Representing the climbing community were the Access Fund, The American Alpine Club, The Climbers of Hueco Tanks Coalition, and Wagon Wheel Co-opt and Fort Bliss Climbing—two guiding concessions in Hueco Tanks.

The meeting, which involved around 40 community members of different backgrounds, was the first in a series of six “charged with exploring the diverse community perspectives, community concerns, opportunities, operation and facility development at Hueco Tanks State Park & Historic Site,” according to Brent Leisure, director of TPWD.

Despite the varying agendas of the members present at the meeting, all agreed that even though the PUP has been effective in eliminating vandalism, social trails and overuse, it is outdated.

Under the current PUP, implemented in 2000 by the TPWD in response to overuse and abuse during 70s-90s, the number of daily visitors to Hueco Tanks is limited to 160 people in “guided-access only” areas—East Mountain, West Mountain and East Spur Maze—and 70 “self-guided” spots on North Mountain, all in an effort to protect this historic, cultural, and environmental landmark.

 Climbers are often accused of monopolizing Hueco. Photo of Maria Sandbu sending Shroom (V9) during the Hueco Rock Rodeo, courtesy of Alex Manelis.Often, the 70 available “self-guided” spots for North Mountain are filled; one of the reasons that sparked a desire to review the PUP. Many locals feel that they are being shut out of the park by climbers, despite the PUP, which gives everyone equal access rights.

Climbers’ relations with the Park have grown over the years with the efforts of the Climbers of Hueco Tanks Coalition and many dedicated climbers local and from abroad that treat the right to climb in Hueco as a privilege. Climbers are also often stewards of the park volunteering countless hours, organizing clean ups and fundraisers, working on trails, donating money to the Hueco Tanks and working with the local community to help them experience Hueco.

Senator Rodríguez notes: “The rock-climbing community has done much to raise awareness of the park. However, after listening to community input, it appears access to the park has been limited for family outing and educational activities, while climbing activities have increased.”

Climbers attending the meetings, representing the climbing community, intend to diffuse the misconception that climbers harm the natural resources and monopolize Hueco Tanks.

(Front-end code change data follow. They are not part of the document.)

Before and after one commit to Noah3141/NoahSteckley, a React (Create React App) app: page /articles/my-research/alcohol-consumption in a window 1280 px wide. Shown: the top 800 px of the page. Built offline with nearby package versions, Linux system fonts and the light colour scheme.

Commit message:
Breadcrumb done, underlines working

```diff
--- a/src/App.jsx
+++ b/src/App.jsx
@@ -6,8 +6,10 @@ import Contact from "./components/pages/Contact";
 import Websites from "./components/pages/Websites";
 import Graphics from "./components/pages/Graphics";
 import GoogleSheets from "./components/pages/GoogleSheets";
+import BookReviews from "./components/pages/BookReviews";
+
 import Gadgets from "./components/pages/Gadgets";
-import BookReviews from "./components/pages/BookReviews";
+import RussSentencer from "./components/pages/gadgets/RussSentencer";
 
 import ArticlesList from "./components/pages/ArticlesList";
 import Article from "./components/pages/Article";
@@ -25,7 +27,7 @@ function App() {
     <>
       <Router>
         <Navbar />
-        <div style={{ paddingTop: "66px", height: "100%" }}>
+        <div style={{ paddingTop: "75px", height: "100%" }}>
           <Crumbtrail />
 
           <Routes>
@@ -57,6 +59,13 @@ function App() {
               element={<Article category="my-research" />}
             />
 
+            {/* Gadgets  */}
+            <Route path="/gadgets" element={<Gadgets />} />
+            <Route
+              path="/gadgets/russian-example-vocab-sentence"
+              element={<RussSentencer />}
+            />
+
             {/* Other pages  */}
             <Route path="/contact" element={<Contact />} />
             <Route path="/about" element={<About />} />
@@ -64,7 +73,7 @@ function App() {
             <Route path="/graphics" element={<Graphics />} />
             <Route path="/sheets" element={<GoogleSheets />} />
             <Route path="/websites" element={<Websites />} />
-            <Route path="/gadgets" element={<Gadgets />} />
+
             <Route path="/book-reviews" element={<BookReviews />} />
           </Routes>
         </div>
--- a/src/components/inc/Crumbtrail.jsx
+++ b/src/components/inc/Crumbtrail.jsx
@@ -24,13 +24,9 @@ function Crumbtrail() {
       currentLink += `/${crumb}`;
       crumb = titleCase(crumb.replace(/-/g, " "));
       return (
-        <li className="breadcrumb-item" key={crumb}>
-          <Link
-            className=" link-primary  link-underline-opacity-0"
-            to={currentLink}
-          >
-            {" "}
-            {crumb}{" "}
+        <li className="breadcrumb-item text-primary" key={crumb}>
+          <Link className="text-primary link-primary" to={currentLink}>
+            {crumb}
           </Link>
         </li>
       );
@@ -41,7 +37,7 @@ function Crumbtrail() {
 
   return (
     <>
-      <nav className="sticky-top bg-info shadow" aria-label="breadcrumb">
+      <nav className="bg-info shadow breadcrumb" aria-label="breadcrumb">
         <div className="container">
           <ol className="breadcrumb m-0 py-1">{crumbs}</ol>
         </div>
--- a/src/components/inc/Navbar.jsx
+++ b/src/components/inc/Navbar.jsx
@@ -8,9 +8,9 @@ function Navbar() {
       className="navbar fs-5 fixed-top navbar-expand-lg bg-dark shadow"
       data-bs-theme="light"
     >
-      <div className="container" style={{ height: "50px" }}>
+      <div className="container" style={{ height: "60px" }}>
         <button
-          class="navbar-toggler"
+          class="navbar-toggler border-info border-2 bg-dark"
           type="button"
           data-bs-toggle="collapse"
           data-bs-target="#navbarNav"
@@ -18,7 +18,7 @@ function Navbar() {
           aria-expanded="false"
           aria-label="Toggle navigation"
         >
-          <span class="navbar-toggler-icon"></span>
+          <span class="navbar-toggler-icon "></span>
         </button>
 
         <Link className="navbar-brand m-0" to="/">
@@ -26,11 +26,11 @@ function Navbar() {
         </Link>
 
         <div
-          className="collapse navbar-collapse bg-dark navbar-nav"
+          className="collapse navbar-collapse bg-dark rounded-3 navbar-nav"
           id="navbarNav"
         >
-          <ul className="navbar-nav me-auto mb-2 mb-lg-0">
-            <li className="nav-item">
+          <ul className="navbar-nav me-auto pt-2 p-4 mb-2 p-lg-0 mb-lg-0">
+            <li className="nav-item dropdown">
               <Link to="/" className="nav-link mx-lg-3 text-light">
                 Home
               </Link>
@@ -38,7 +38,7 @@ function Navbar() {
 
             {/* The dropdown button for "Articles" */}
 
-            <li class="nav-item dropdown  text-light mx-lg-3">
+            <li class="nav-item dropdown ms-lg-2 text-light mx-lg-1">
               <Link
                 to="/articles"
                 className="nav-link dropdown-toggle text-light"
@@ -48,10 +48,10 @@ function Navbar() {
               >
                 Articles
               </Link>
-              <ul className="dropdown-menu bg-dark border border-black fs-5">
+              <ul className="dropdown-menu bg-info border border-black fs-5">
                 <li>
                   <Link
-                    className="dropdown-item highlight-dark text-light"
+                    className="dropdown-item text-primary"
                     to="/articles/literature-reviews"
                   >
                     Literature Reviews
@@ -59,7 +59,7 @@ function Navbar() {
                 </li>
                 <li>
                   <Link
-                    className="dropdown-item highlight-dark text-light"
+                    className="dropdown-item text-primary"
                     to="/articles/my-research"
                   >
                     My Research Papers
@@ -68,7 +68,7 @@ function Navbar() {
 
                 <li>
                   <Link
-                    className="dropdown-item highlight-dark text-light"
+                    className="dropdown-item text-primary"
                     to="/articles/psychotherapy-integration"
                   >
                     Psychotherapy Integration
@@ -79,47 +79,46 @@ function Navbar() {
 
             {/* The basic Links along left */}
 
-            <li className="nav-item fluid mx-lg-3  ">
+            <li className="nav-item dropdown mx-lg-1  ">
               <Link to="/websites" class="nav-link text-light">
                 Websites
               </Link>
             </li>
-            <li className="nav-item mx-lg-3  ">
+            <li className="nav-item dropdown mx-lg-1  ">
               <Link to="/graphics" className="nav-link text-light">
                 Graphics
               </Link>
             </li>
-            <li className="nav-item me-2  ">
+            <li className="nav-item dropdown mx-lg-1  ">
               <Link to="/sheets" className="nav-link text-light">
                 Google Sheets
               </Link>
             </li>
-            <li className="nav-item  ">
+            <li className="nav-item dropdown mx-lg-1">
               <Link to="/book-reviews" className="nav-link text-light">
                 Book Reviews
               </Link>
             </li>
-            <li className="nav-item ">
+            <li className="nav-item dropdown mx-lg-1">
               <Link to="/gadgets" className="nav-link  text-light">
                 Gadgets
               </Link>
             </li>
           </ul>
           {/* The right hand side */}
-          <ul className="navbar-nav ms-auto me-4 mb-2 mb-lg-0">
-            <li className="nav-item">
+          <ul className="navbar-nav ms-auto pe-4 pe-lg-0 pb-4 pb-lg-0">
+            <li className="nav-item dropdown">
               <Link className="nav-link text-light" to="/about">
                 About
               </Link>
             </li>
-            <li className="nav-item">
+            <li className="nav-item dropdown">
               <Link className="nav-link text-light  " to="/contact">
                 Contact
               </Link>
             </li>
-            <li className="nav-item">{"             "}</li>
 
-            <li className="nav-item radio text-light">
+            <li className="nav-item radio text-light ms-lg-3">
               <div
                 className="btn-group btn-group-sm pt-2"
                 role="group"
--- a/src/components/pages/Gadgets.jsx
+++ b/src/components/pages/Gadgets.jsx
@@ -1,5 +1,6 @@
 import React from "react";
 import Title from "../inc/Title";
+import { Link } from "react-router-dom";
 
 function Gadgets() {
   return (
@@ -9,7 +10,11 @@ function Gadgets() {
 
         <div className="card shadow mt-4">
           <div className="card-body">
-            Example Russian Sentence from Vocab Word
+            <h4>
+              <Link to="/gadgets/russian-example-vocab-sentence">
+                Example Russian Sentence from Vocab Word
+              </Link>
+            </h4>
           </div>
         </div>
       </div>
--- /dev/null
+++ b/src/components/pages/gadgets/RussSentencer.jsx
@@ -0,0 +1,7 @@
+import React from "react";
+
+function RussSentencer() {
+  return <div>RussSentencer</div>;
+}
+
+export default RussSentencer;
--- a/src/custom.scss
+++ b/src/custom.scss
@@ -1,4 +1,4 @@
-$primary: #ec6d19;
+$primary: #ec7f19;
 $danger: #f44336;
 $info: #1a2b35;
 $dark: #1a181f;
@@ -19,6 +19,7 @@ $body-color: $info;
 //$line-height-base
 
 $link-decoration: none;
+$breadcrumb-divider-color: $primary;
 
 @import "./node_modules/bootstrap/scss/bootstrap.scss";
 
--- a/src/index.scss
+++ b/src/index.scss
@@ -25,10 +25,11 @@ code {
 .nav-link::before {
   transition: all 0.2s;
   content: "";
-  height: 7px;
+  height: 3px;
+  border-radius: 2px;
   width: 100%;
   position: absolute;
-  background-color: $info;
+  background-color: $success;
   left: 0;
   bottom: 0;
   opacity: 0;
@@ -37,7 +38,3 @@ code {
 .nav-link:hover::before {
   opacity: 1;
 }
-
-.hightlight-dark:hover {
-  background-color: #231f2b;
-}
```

The general tone from the climbing community is “Conserving park resources while providing access” says Samantha Dominguez, American Alpine Club Representative. The climbing community wants to demonstrate that: Climbers are stewards of Hueco Tanks; the PUP does protect cultural resources; climbers help preserve the resources; and climbers volunteer, organize clean ups, restore trails and work with educational programs, all while providing educational and recreational access.

The Access Fund’s “strategy is pragmatic and focused on problem solving. We intend to constructively address the stated concern that local El Paso citizens and indigenous people are being unreasonably denied access to HTSP. At the same time, we will point out that climbers are not the source of this problem and that some restrictions on access to the park are desirable—and are in fact working well now to preserve the park,” says Curt Shannon, Policy Analyst for The Access Fund.

“The ideal future access situation in Hueco Tanks is one that balances the protection of natural resources while providing access to outdoor recreation and educational programs for an ever-evolving constituency,” says Rodríguez. “Hueco Tanks State Park and Historic Site should be accessible, respected, and continue being a popular destination for learning about our region’s amazing evolution through millions of years,”

If you are dedicated preserving climbing access in Hueco Tanks, you can help by showing the members of the “working group” how climbers love and respect Hueco Tanks. Please direct your letters to Chris Beckcom who is “assigned as project lead and is authorized and responsible for managing project efforts and results,” by TPWD.

Melissa Strong

Owner and Operator of Wagon Wheel Co-opt